All my life I have enjoyed Lake Erie’s gifts. I have swum in her waters, boated on her waves, walked her beaches, lived on her shore, and sat on her bluffs dreaming of success and happiness.
It has always been a wish of mine to see Lake Erie’s shoreline become something special so people might enjoy the same magic that I have experienced. Knowing my relationship with the lake may help you understand how I felt one week in November: It represented my best hopes and worst fears for our greatest asset.
On Tuesday I attended a sustainability conference at Baldwin-Wallace College to hear former Chicago Mayor Richard Daley speak about the programs he helped initiate in making Chicago green. The city’s environmental accomplishments were impressive: 13,000 rooftop gardens built, 100,000 trees planted, hundreds of systems installed on public buildings that captured rain water and returned it to Lake Michigan.
But not until Daley started to discuss Chicago’s crown jewel — its lakefront — did the temperature in the room rise. This was obviously Daley’s great passion and the subject of the most interest to his audience.
While I had heard Daley speak before, I hadn’t heard him discuss what it took to raise the large sums of money to build one of the world’s most magnificent lakefronts. His response was the same answer that drives the world: self-interest.
Chicago’s lakefront was a win-win for everyone involved: residents, visitors, developers, corporations, employees, environmentalists, retailers, and city, county and state governments. That’s a whole lot of winners.
The secret of Chicago’s lakefront plan is deceptively simple. If Daley said it once, he said it 15 times: The lakefront is for the people.
In fact, Chicago has a law in place that forbids commercial development on the shore of Lake Michigan. The land can be used for beaches and bicycle trails, nature preserves and band shells, but not for commercial development. Not to worry, all the groups were taken care of in its own way, but Daley went to great lengths to explain why it was important to create a world-class park and recreation area on the water: The lakefront was the magnet to attract the millions of people Chicago wants downtown to live, work, shop, dine — all the things people who want to experience the magic of ocean coasts and lake shores like to do.
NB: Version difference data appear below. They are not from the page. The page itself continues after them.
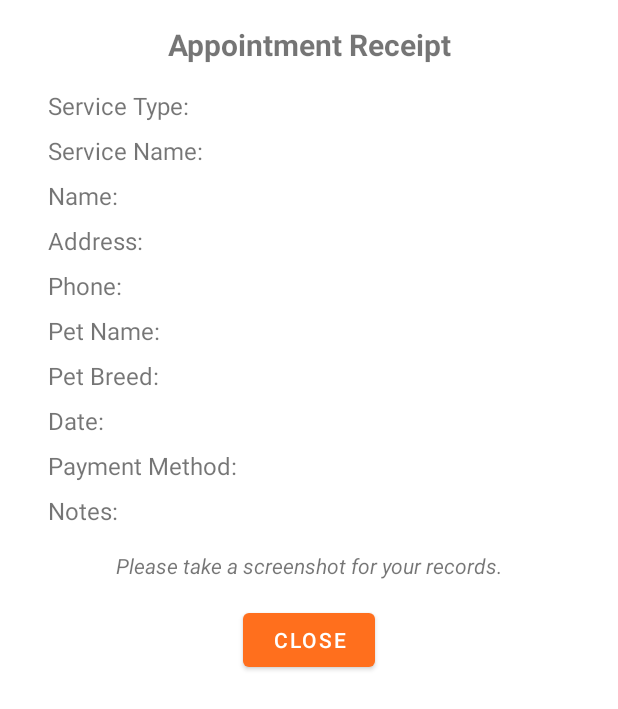
After one commit to MarkKheanViari/PetPal-E-commerce-Booking-Mobile-, an Android app: the layout layout_receipt_dialog.xml on its own in the app's theme, with its tools: preview values and no code run, on a phone screen of 412 x 824 dp. The commit adds this screen. Shown: the top 709 px of the screen. Run offline under Robolectric (Android 15) with nearby library versions, the phone set to English and light mode, and no system bars.

Commit message:
Date Validation and Receipt

```diff
--- /dev/null
+++ b/app/src/main/res/layout/layout_receipt_dialog.xml
@@ -0,0 +1,123 @@
+<?xml version="1.0" encoding="utf-8"?>
+<ScrollView xmlns:android="http://schemas.android.com/apk/res/android"
+    android:layout_width="match_parent"
+    android:layout_height="wrap_content"
+    android:fillViewport="true"
+    android:padding="0dp"
+    android:layout_marginStart="16dp"
+    android:layout_marginEnd="16dp">
+
+<LinearLayout
+android:layout_width="match_parent"
+android:layout_height="wrap_content"
+android:orientation="vertical"
+android:padding="16dp"
+android:background="@android:color/white"
+android:elevation="4dp">
+
+<TextView
+    android:layout_width="match_parent"
+    android:layout_height="wrap_content"
+    android:text="Appointment Receipt"
+    android:textSize="20sp"
+    android:textStyle="bold"
+    android:gravity="center"
+    android:paddingBottom="16dp"/>
+
+<TextView
+    android:id="@+id/tvReceiptServiceType"
+    android:layout_width="match_parent"
+    android:layout_height="wrap_content"
+    android:text="Service Type: "
+    android:textSize="16sp"
+    android:paddingBottom="8dp"/>
+
+<TextView
+    android:id="@+id/tvReceiptServiceName"
+    android:layout_width="match_parent"
+    android:layout_height="wrap_content"
+    android:text="Service Name: "
+    android:textSize="16sp"
+    android:paddingBottom="8dp"/>
+
+<TextView
+    android:id="@+id/tvReceiptName"
+    android:layout_width="match_parent"
+    android:layout_height="wrap_content"
+    android:text="Name: "
+    android:textSize="16sp"
+    android:paddingBottom="8dp"/>
+
+<TextView
+    android:id="@+id/tvReceiptAddress"
+    android:layout_width="match_parent"
+    android:layout_height="wrap_content"
+    android:text="Address: "
+    android:textSize="16sp"
+    android:paddingBottom="8dp"/>
+
+<TextView
+    android:id="@+id/tvReceiptPhone"
+    android:layout_width="match_parent"
+    android:layout_height="wrap_content"
+    android:text="Phone: "
+    android:textSize="16sp"
+    android:paddingBottom="8dp"/>
+
+<TextView
+    android:id="@+id/tvReceiptPetName"
+    android:layout_width="match_parent"
+    android:layout_height="wrap_content"
+    android:text="Pet Name: "
+    android:textSize="16sp"
+    android:paddingBottom="8dp"/>
+
+<TextView
+    android:id="@+id/tvReceiptPetBreed"
+    android:layout_width="match_parent"
+    android:layout_height="wrap_content"
+    android:text="Pet Breed: "
+    android:textSize="16sp"
+    android:paddingBottom="8dp"/>
+
+<TextView
+    android:id="@+id/tvReceiptDate"
+    android:layout_width="match_parent"
+    android:layout_height="wrap_content"
+    android:text="Date: "
+    android:textSize="16sp"
+    android:paddingBottom="8dp"/>
+
+<TextView
+    android:id="@+id/tvReceiptPaymentMethod"
+    android:layout_width="match_parent"
+    android:layout_height="wrap_content"
+    android:text="Payment Method: "
+    android:textSize="16sp"
+    android:paddingBottom="8dp"/>
+
+<TextView
+    android:id="@+id/tvReceiptNotes"
+    android:layout_width="match_parent"
+    android:layout_height="wrap_content"
+    android:text="Notes: "
+    android:textSize="16sp"
+    android:paddingBottom="16dp"/>
+
+<TextView
+    android:layout_width="match_parent"
+    android:layout_height="wrap_content"
+    android:text="Please take a screenshot for your records."
+    android:textSize="14sp"
+    android:textStyle="italic"
+    android:gravity="center"
+    android:paddingBottom="16dp"/>
+
+<Button
+    android:id="@+id/btnCloseReceipt"
+    android:layout_width="wrap_content"
+    android:layout_height="wrap_content"
+    android:text="Close"
+    android:layout_gravity="center"/>
+</LinearLayout>
+    </ScrollView>
```
Also changed, not shown: app/src/main/java/com/example/myapplication/Controller/GroomingAppointmentActivity.kt (+81 -23 lines), app/src/main/java/com/example/myapplication/Controller/VeterinaryAppointmentActivity.kt (+81 -18 lines).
In its wisdom, Chicago has created the ultimate economic development food chain: (A) attract residents and visitors with a world-class people park; (B) build developments where these people can live, work, shop and play; (C) share millions of additional tax dollars between city, county and state governments.
Now compare this strategy to Cleveland’s. You already know what our lakefront looks like today. So let’s return to that week of contrast in November when Mayor Jackson announced his new plan for the lakefront in Sunday’s Plain Dealer
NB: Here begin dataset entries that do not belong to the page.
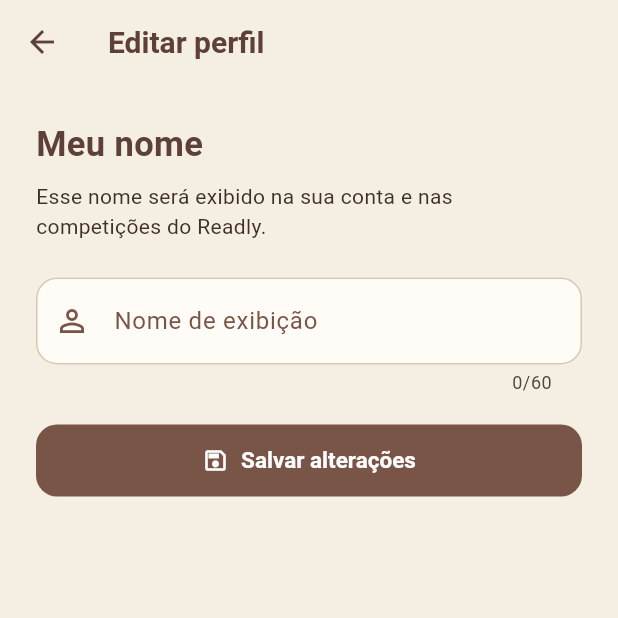
After one commit to effyus/readly, a Flutter app: the ReadlyHomePage screen opened directly, item 4 of the bottom bar chosen, after a tap on "Editar meu nome", on a phone screen of 412 x 824 dp, the top half of it. The commit adds this screen. Run offline on Flutter 3.47's test engine with Material 3 defaults, Android fonts, the phone set to English and light mode, and no system bars; our stand-ins replace cloud_firestore, firebase_auth, firebase_core; accounts and stored records are empty.

Commit message:
feat: edit username

```diff
--- /dev/null
+++ b/lib/editar_perfil_page.dart
@@ -0,0 +1,172 @@
+import 'package:cloud_firestore/cloud_firestore.dart';
+import 'package:firebase_auth/firebase_auth.dart';
+import 'package:flutter/material.dart';
+
+class EditarPerfilPage extends StatefulWidget {
+  const EditarPerfilPage({super.key});
+
+  @override
+  State<EditarPerfilPage> createState() => _EditarPerfilPageState();
+}
+
+class _EditarPerfilPageState extends State<EditarPerfilPage> {
+  static const cafe = Color(0xFF5D4037);
+  static const fundo = Color(0xFFF5EFE3);
+
+  final nomeController = TextEditingController();
+
+  bool carregando = true;
+  bool salvando = false;
+  String? erro;
+
+  @override
+  void initState() {
+    super.initState();
+    carregarPerfil();
+  }
+
+  Future<void> carregarPerfil() async {
+    try {
+      final uid = FirebaseAuth.instance.currentUser!.uid;
+
+      final documento = await FirebaseFirestore.instance
+          .collection('usuarios')
+          .doc(uid)
+          .get();
+
+      if (!mounted) return;
+
+      nomeController.text = (documento.data()?['nome'] as String?) ?? '';
+
+      setState(() => carregando = false);
+    } catch (e) {
+      if (!mounted) return;
+      setState(() {
+        carregando = false;
+        erro = 'Não foi possível carregar o perfil: $e';
+      });
+    }
+  }
+
+  Future<void> salvar() async {
+    final nome = nomeController.text.trim();
+
+    if (nome.isEmpty || nome.length > 60) {
+      setState(() {
+        erro = 'Informe um nome com até 60 caracteres.';
+      });
+      return;
+    }
+
+    setState(() {
+      salvando = true;
+      erro = null;
+    });
+
+    try {
+      final usuario = FirebaseAuth.instance.currentUser!;
+
+      final firestore = FirebaseFirestore.instance;
+
+      final batch = firestore.batch();
+
+      batch.update(firestore.collection('usuarios').doc(usuario.uid), {
+        'nome': nome,
+      });
+
+      batch.set(firestore.collection('perfis_publicos').doc(usuario.uid), {
+        'nome': nome,
+      });
+
+      await batch.commit();
+
+      if (!mounted) return;
+
+      ScaffoldMessenger.of(context).showSnackBar(
+        const SnackBar(content: Text('Nome atualizado com sucesso!')),
+      );
+
+      Navigator.pop(context);
+    } on FirebaseException catch (e) {
+      if (!mounted) return;
+      setState(() {
+        erro = 'Erro ao salvar: ${e.code}';
+      });
+    } catch (e) {
+      if (!mounted) return;
+      setState(() {
+        erro = 'Não foi possível salvar: $e';
+      });
+    } finally {
+      if (mounted) {
+        setState(() => salvando = false);
+      }
+    }
+  }
+
+  @override
+  void dispose() {
+    nomeController.dispose();
+    super.dispose();
+  }
+
+  @override
+  Widget build(BuildContext context) {
+    return Scaffold(
+      backgroundColor: fundo,
+      appBar: AppBar(
+        title: const Text('Editar perfil'),
+        backgroundColor: fundo,
+      ),
+      body: carregando
+          ? const Center(child: CircularProgressIndicator())
+          : SingleChildScrollView(
+              padding: const EdgeInsets.all(24),
+              child: Column(
+                crossAxisAlignment: CrossAxisAlignment.start,
+                children: [
+                  const Text(
+                    'Meu nome',
+                    style: TextStyle(
+                      fontSize: 23,
+                      fontWeight: FontWeight.bold,
+                      color: cafe,
+                    ),
+                  ),
+                  const SizedBox(height: 8),
+                  const Text(
+                    'Esse nome será exibido na sua conta '
+                    'e nas competições do Readly.',
+                  ),
+                  const SizedBox(height: 24),
+                  TextField(
+                    controller: nomeController,
+                    maxLength: 60,
+                    textCapitalization: TextCapitalization.words,
+                    decoration: const InputDecoration(
+                      labelText: 'Nome de exibição',
+                      prefixIcon: Icon(Icons.person_outline),
+                      border: OutlineInputBorder(),
+                    ),
+                  ),
+                  if (erro != null) ...[
+                    const SizedBox(height: 12),
+                    Text(erro!, style: const TextStyle(color: Colors.red)),
+                  ],
+                  const SizedBox(height: 20),
+                  SizedBox(
+                    width: double.infinity,
+                    child: FilledButton.icon(
+                      onPressed: salvando ? null : salvar,
+                      icon: const Icon(Icons.save_outlined),
+                      label: Text(
+                        salvando ? 'Salvando...' : 'Salvar alterações',
+                      ),
+                    ),
+                  ),
+                ],
+              ),
+            ),
+    );
+  }
+}
--- a/lib/home_page.dart
+++ b/lib/home_page.dart
@@ -3,6 +3,7 @@ import 'package:flutter/material.dart';
 import 'package:firebase_auth/firebase_auth.dart';
 import 'package:cloud_firestore/cloud_firestore.dart';
 
+import 'editar_perfil_page.dart';
 import 'entrar_clube_page.dart';
 import 'competicao_detalhes_page.dart';
 import 'meus_livros_page.dart';
@@ -676,6 +677,7 @@ class _ReadlyHomePageState extends State<ReadlyHomePage> {
                     .collection('competicoes')
                     .orderBy('criadoEm', descending: true);
 
+
                 return StreamBuilder<QuerySnapshot<Map<String, dynamic>>>(
                   stream: competicoes.snapshots(),
                   builder: (context, competicaoSnapshot) {
@@ -1042,6 +1044,23 @@ class _ReadlyHomePageState extends State<ReadlyHomePage> {
               style: TextStyle(fontSize: 24, fontWeight: FontWeight.bold),
             ),
             const SizedBox(height: 8),
+
+            ListTile(
+              leading: const Icon(
+                Icons.edit_outlined,
+                color: Color(0xFF5D4037),
+              ),
+              title: const Text('Editar meu nome'),
+              subtitle: const Text('Alterar nome exibido no Readly'),
+              trailing: const Icon(Icons.chevron_right),
+              onTap: () {
+                Navigator.push(
+                  context,
+                  MaterialPageRoute(builder: (_) => const EditarPerfilPage()),
+                );
+              },
+            ),
+
             Text(
               usuario?.displayName ?? usuario?.email ?? 'Leitor do Readly',
               textAlign: TextAlign.center,
```
Also changed, not shown: lib/competicao_detalhes_page.dart (+13 -0 lines), lib/competicoes_acoes.dart (+219 -0 lines).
. The mayor wants to develop 90 acres of lakefront land owned by the city of Cleveland, and it won’t cost taxpayers a dime. The reason: Developers are going to pay the tab.
Don’t look now, but the mayor just put a for-sale sign on Cleveland’s most valuable asset. How’s that for a vision of a great city on a great lakefront?
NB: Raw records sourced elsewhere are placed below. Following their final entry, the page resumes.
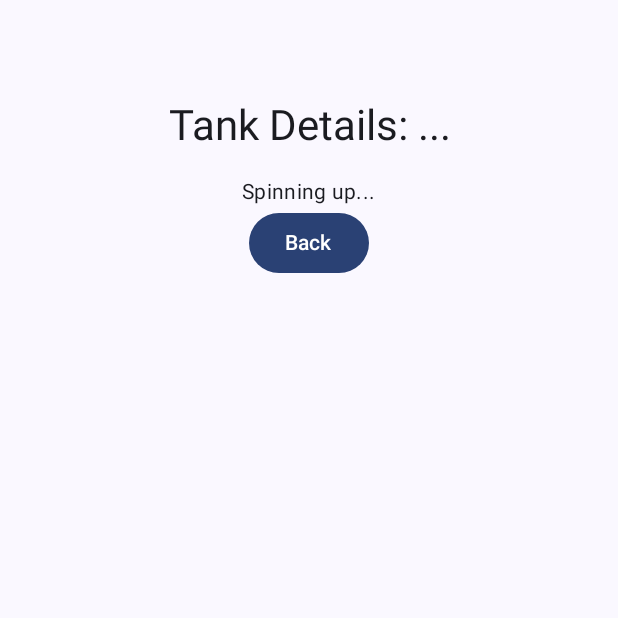
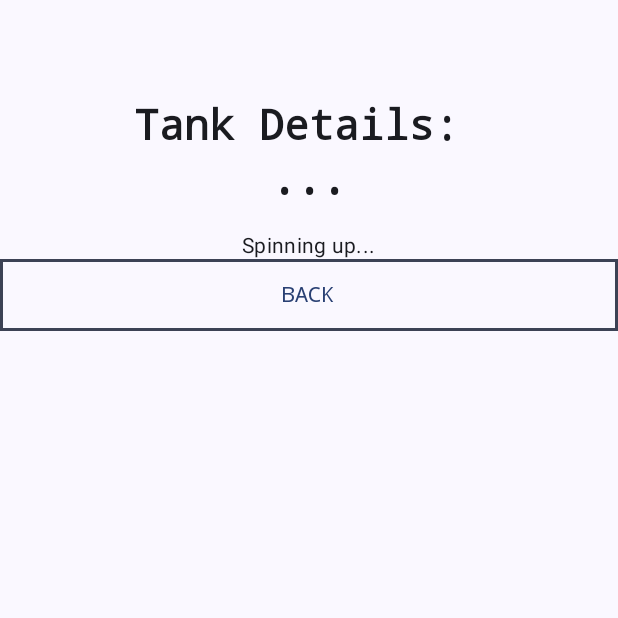
Before and after one commit to hayden-cole/tank.ly, an Android app built with Jetpack Compose: the composable TankDetailScreen called with empty values, on a phone screen of 412 x 824 dp, the top half of it. Run offline under Robolectric (Android 15) with nearby library versions, the phone set to English and light mode, and no system bars; our stand-ins replace Dagger/Hilt's generated code, livedata-compose; pictures from the network do not load; 2 statements that could not run were skipped.

Commit message:
implement async image loading with coil, improve detail screen (#6)

```diff
--- a/app/build.gradle.kts
+++ b/app/build.gradle.kts
@@ -75,6 +75,8 @@ dependencies {
     implementation("com.squareup.moshi:moshi:1.12.0")
     implementation("com.squareup.moshi:moshi-kotlin:1.12.0")
     implementation("com.squareup.retrofit2:converter-moshi:2.9.0")
+    implementation("io.coil-kt.coil3:coil-compose:3.1.0")
+    implementation("io.coil-kt.coil3:coil-network-okhttp:3.1.0")
     kapt("com.google.dagger:hilt-android-compiler:2.51.1")
 }
 
--- a/app/src/main/java/com/demo/tankly/data/model/Tank.kt
+++ b/app/src/main/java/com/demo/tankly/data/model/Tank.kt
@@ -9,4 +9,6 @@ data class Tank(
     val country: String,
     @Json(name = "year_mfg")
     val yearManufactured: Int,
+    @Json(name = "image_url")
+    val imageUrl: String
 )
--- a/app/src/main/java/com/demo/tankly/di/NetworkModule.kt
+++ b/app/src/main/java/com/demo/tankly/di/NetworkModule.kt
@@ -29,7 +29,6 @@ object NetworkModule {
     @Singleton
     fun provideRetrofit(moshi: Moshi): Retrofit {
         return Retrofit.Builder()
-            // The Android emulator's loopback address to the host machine.
             .baseUrl("http://10.0.2.2:5000")
             .addConverterFactory(MoshiConverterFactory.create(moshi))
             .build()
--- a/app/src/main/java/com/demo/tankly/ui/tankdetail/TankDetailScreen.kt
+++ b/app/src/main/java/com/demo/tankly/ui/tankdetail/TankDetailScreen.kt
@@ -7,8 +7,10 @@ import androidx.compose.foundation.layout.Column
 import androidx.compose.foundation.layout.Row
 import androidx.compose.foundation.layout.fillMaxSize
 import androidx.compose.foundation.layout.fillMaxWidth
+import androidx.compose.foundation.layout.height
 import androidx.compose.foundation.layout.padding
 import androidx.compose.material3.Button
+import androidx.compose.material3.ButtonDefaults
 import androidx.compose.material3.MaterialTheme
 import androidx.compose.material3.Scaffold
 import androidx.compose.material3.Text
@@ -17,11 +19,14 @@ import androidx.compose.runtime.LaunchedEffect
 import androidx.compose.runtime.livedata.observeAsState
 import androidx.compose.ui.Alignment
 import androidx.compose.ui.Modifier
+import androidx.compose.ui.graphics.Color
+import androidx.compose.ui.text.font.FontFamily
 import androidx.compose.ui.text.font.FontWeight
 import androidx.compose.ui.text.style.TextAlign
 import androidx.compose.ui.unit.dp
 import androidx.lifecycle.viewmodel.compose.viewModel
 import androidx.navigation.NavController
+import coil3.compose.AsyncImage
 
 @Composable
 fun TankDetailScreen(
@@ -39,8 +44,10 @@ fun TankDetailScreen(
         topBar = {
             Text (
                 // TODO would be nice to make this smoother
-                text = "Tank Details: ${tank?.name ?: "..."}",
+                text = "Tank Details: \n${tank?.name ?: "..."}",
                 style = MaterialTheme.typography.headlineMedium,
+                fontFamily = FontFamily.Monospace,
+                fontWeight = FontWeight.Bold,
                 modifier = Modifier
                     .padding(16.dp)
                     .padding(top = 50.dp)
@@ -60,17 +67,39 @@ fun TankDetailScreen(
             if (tank == null) {
                 Text("Spinning up...", style = MaterialTheme.typography.bodyMedium)
             } else {
+                AsyncImage(
+                    model = tank.imageUrl,
+                    contentDescription = "A picture of the ${tank.name} tank.",
+                    modifier = Modifier
+                        .fillMaxWidth()
+                        .padding(16.dp)
+                        .height(250.dp)
+                )
                 tank.let {
-                    Column(modifier = Modifier.fillMaxWidth()) {
-                        DetailRow(label = "Tank Name", value = it.name)
+                    Column(modifier = Modifier.fillMaxWidth().padding(bottom = 10.dp)) {
+                        DetailRow(label = "Name", value = it.name)
                         DetailRow(label = "Country of Origin", value = it.country)
                         DetailRow(label = "Year Manufactured", value = it.yearManufactured.toString())
                         DetailRow(label = "Type", value = it.type)
                     }
                 }
             }
-            Button(onClick = { navController.popBackStack() }) {
-                Text("Back")
+            Button(
+                onClick = { navController.popBackStack() },
+                modifier = Modifier
+                    .fillMaxWidth()
+                    .height(45.dp)
+                    .border(2.dp, MaterialTheme.colorScheme.secondary),
+                colors = ButtonDefaults.buttonColors(
+                    containerColor = Color.Transparent,
+                    contentColor = MaterialTheme.colorScheme.secondary
+                )
+            ) {
+                Text(
+                    text = "BACK",
+                    fontFamily = FontFamily.Monospace,
+                    color = MaterialTheme.colorScheme.primary
+                )
             }
         }
     }
@@ -91,11 +120,13 @@ fun DetailRow(label: String, value: String) {
         Text(
             text = label,
             style = MaterialTheme.typography.bodyLarge.copy(fontWeight = FontWeight.Bold),
+            fontFamily = FontFamily.Monospace,
             modifier = Modifier.weight(1f)
         )
         Text(
             text = value,
             style = MaterialTheme.typography.bodyMedium,
+            fontFamily = FontFamily.Monospace,
             modifier = Modifier.weight(1f),
             color = MaterialTheme.colorScheme.onSurface
         )
--- a/app/src/main/java/com/demo/tankly/ui/tanklist/TankListScreen.kt
+++ b/app/src/main/java/com/demo/tankly/ui/tanklist/TankListScreen.kt
@@ -38,6 +38,7 @@ import androidx.compose.ui.graphics.RectangleShape
 import androidx.compose.ui.platform.LocalContext
 import androidx.compose.ui.text.TextStyle
 import androidx.compose.ui.text.font.FontFamily
+import androidx.compose.ui.text.font.FontWeight
 import androidx.compose.ui.unit.dp
 import androidx.compose.ui.unit.sp
 import androidx.lifecycle.viewmodel.compose.viewModel
@@ -87,8 +88,8 @@ fun TankItem(
                     .fillMaxHeight(),
                 horizontalAlignment = Alignment.Start
             ) {
-                Text(text = tank.name, style = MaterialTheme.typography.headlineMedium)
-                Text(text = tank.country, style = MaterialTheme.typography.titleMedium)
+                Text(text = tank.name, style = MaterialTheme.typography.headlineMedium, fontWeight = FontWeight.Bold, fontFamily = FontFamily.Monospace)
+                Text(text = tank.country, style = MaterialTheme.typography.titleMedium, fontFamily = FontFamily.Monospace)
             }
 
             Spacer(modifier = Modifier
```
The irony of what we have done with our lakefront so far is that the city and county would gain 10 times more — maybe 100 times more — in economic benefits using a simple long-range plan everyone agreed upon.
For example, what if we agreed to something like this:
⊲ From now on all lakefront property south of the water for a distance of one mile (or whatever distance makes sense) will be used solely for beaches, parks, nature preserves, marinas, hiking and biking trails. We will build a world-class people park for the enjoyment of residents and visitors.
⊲ Move the airport. It is the elephant in the room that prevents building anything world-class, unless it’s a circus.
⊲ Build a tree-lined boulevard, not a major highway that separates the people park from a bluffs enterprise zone.
⊲ Create a commercial development corporation — a public/private partnership — that will raise money to build the world-class park and also provide substantial financial incentives for developers to build distinctive office towers and condo/apartment complexes.
⊲ Build the most advanced, all-weather people-mover system in the world to connect downtown to the lakefront to University Circle. Why not become the most connected city in the world?
Where will we be in 10 years if we adopt a plan like this in 2012? The answer to that question is easy: A heck of a lot further than where we will be going the way we’re going.
If there is one thing the citizens of Cuyahoga County have learned, it is that it is never too late to bring about change. And maybe the second thing we have learned is that if we want to get something done, we are going to have to do it ourselves.
Now is the time to undertake what could be the greatest gift we could give our children and grandchildren: the gift of a great city on a great lake … on a great lakefront.